Homespun local history out of small-town Pennsylvania during the first half of the 20th century.
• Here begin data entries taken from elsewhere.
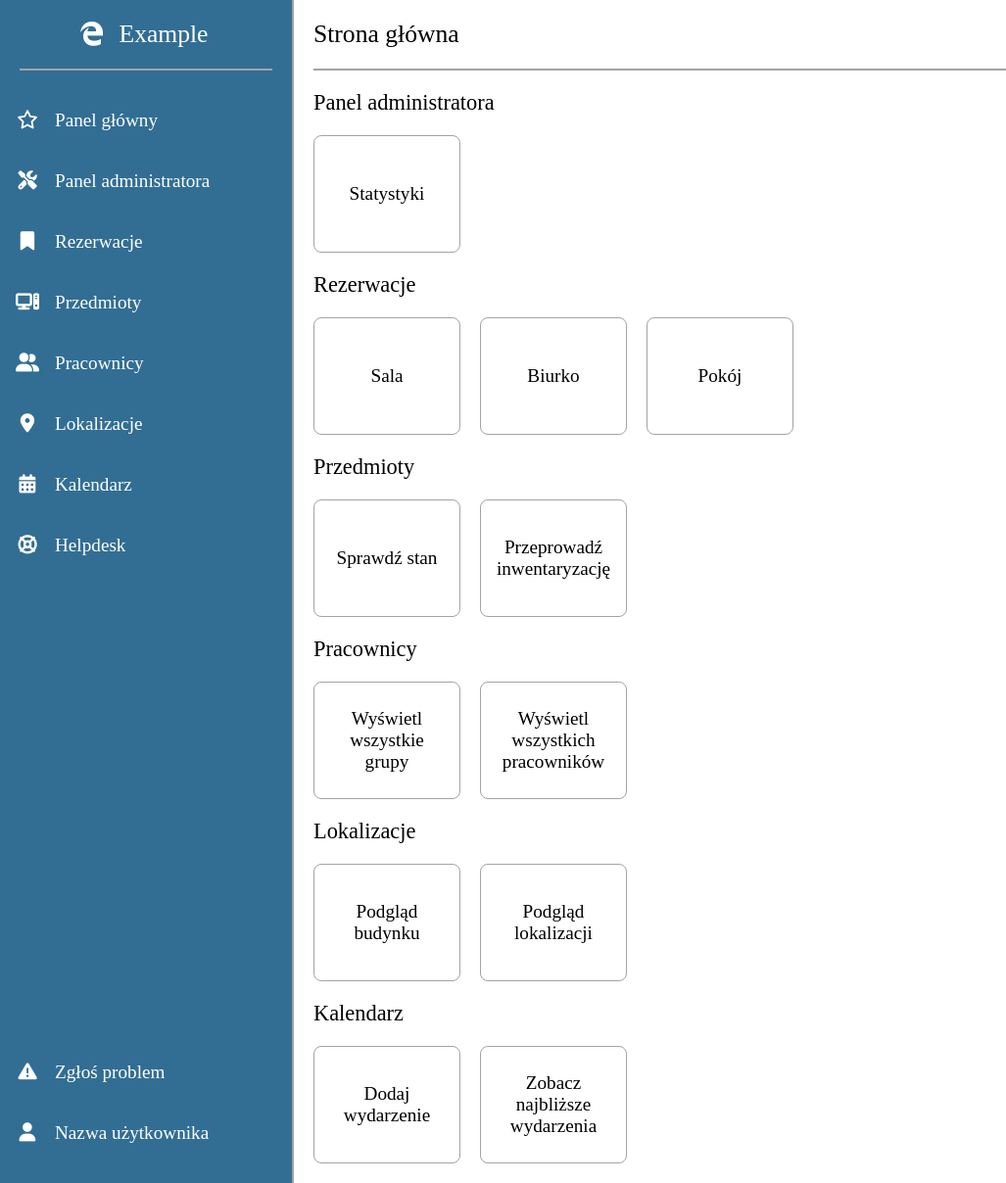
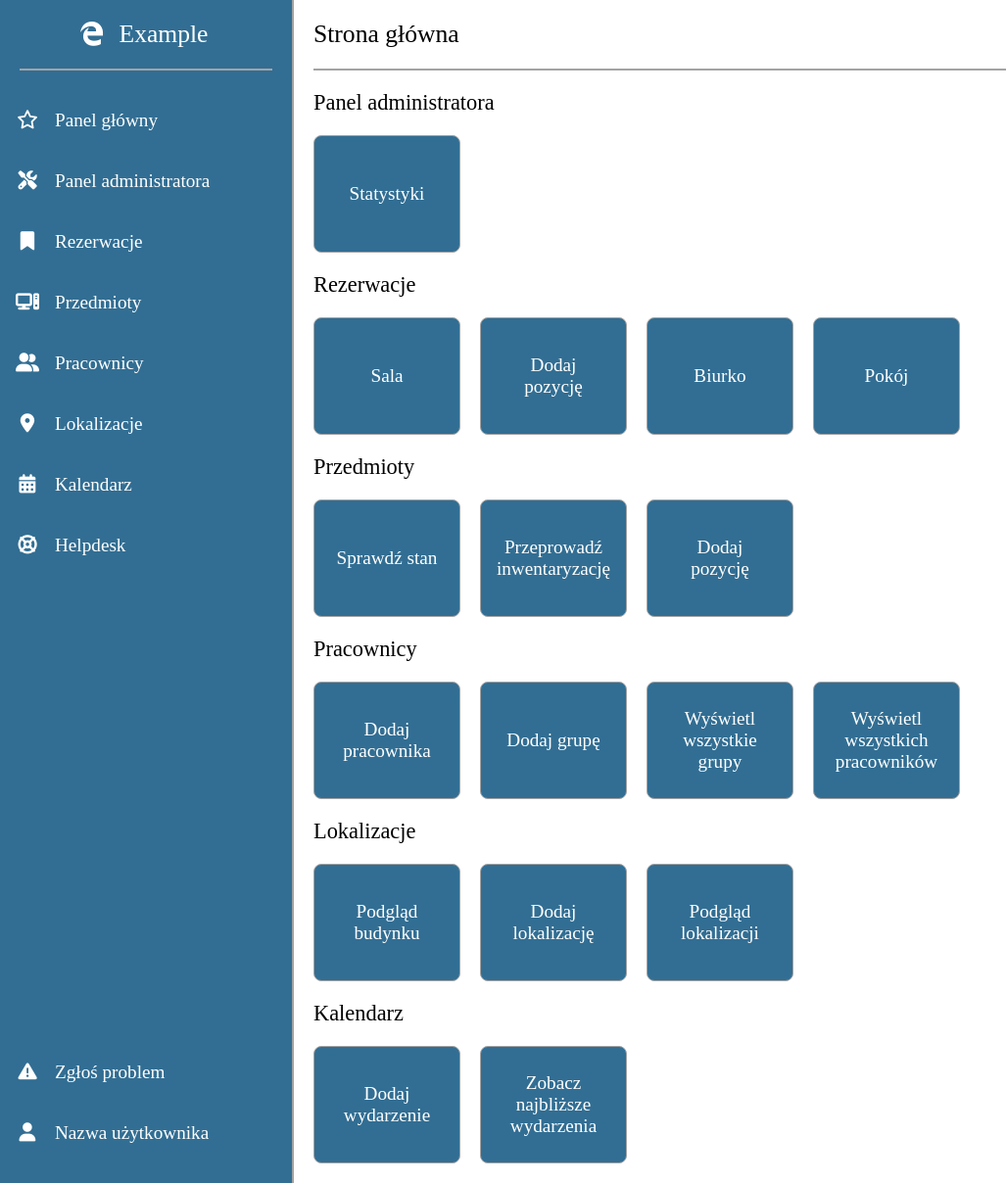
Before and after one commit to SzymonPiatek/Workbench, a Django app: page / in a window 1280 px wide. Shown: the whole page at 98% size, without its empty margins (0-1027 px from the left). Run offline with Django 5.2, Linux system fonts and the light colour scheme; some libraries are stand-ins or nearby versions.

Commit message:
Update view and scss

```diff
--- a/website/static/css/styles.css
+++ b/website/static/css/styles.css
@@ -95,11 +95,13 @@ main {
   border: 1px #a3a3a3 solid;
   border-radius: 8px;
   font-size: 1.2rem;
+  background: #326e93;
+  color: #fff;
 }
 .block .elements .element:hover {
-  background: #326e93;
-  color: #fff;
-  transition: 0.2s ease;
+  background: #c23434;
+  scale: 1.05;
+  transition: 0.3s ease;
 }
 
 /*# sourceMappingURL=styles.css.map */
--- a/website/static/scss/styles.scss
+++ b/website/static/scss/styles.scss
@@ -93,10 +93,12 @@ main {
       border: 1px #a3a3a3 solid;
       border-radius: 8px;
       font-size: 1.2rem;
+      background: #326e93;
+      color: #fff;
       &:hover {
-        background: #326e93;
-        color: #fff;
-        transition: 0.2s ease;
+        background: #c23434;
+        scale: 1.05;
+        transition: 0.3s ease;
       }
     }
   }
--- a/website/website/views.py
+++ b/website/website/views.py
@@ -4,11 +4,13 @@ from django.shortcuts import render
 def main_panel(request):
     blocks = {
         "Panel administratora": {"Statystyki"},
-        "Rezerwacje": {"Pokój", "Biurko", "Sala"},
-        "Przedmioty": {"Sprawdź stan", "Przeprowadź inwentaryzację"},
+        "Rezerwacje": {"Pokój", "Biurko", "Sala", "Dodaj pozycję"},
+        "Przedmioty": {"Sprawdź stan", "Przeprowadź inwentaryzację", "Dodaj pozycję"},
         "Pracownicy": {"Wyświetl wszystkich pracowników",
-                       "Wyświetl wszystkie grupy"},
-        "Lokalizacje": {"Podgląd budynku", "Podgląd lokalizacji"},
+                       "Wyświetl wszystkie grupy",
+                       "Dodaj pracownika",
+                       "Dodaj grupę"},
+        "Lokalizacje": {"Podgląd budynku", "Podgląd lokalizacji", "Dodaj lokalizację"},
         "Kalendarz": {"Zobacz najbliższe wydarzenia", "Dodaj wydarzenie"}
     }
 
```
Also changed, not shown: 1 other file.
The Great Depression and World War II serve as backdrops for much of the author’s story of growing up in a family of 11. Thomas was the last of the brood, so the years that the family spent working a handful of neighborhood farms came filtered through the eyes of his siblings–simple tales of farming life, family feuds, bartering for goods when the cookie jar was empty, the unfortunate circumstances that led to the selling of the family farm. The narrative picks up when the family moves to Dewart, Pa., and renovates an old house. The town was safe (â€œThere were older bullies to avoid but no perverts”) and sleepy, and Thomas took every opportunity to explore. There were places to go (the junkyard, the icehouse, the railroad station, the creamery), plenty of holes in the ground in need of examination, popsicle sticks to be checked (in case they carried a â€œget one free” stamp). And there always seemed to be a BB gun around to shoot at more or less acceptable targets. Thomas displays a light touch as he ranges between the highly personal (sexual adventure) and how the town of Dewart compared to the national picture in terms of economic desperation. A $48 annual mortgage was a serious burden, as were the burdens of war, recalled here with the arrival of the Western Union man, who notified Thomas that his brother had been killed in Luzon–still a terribly vivid memory, 60 years later.
A humble slice of Americana.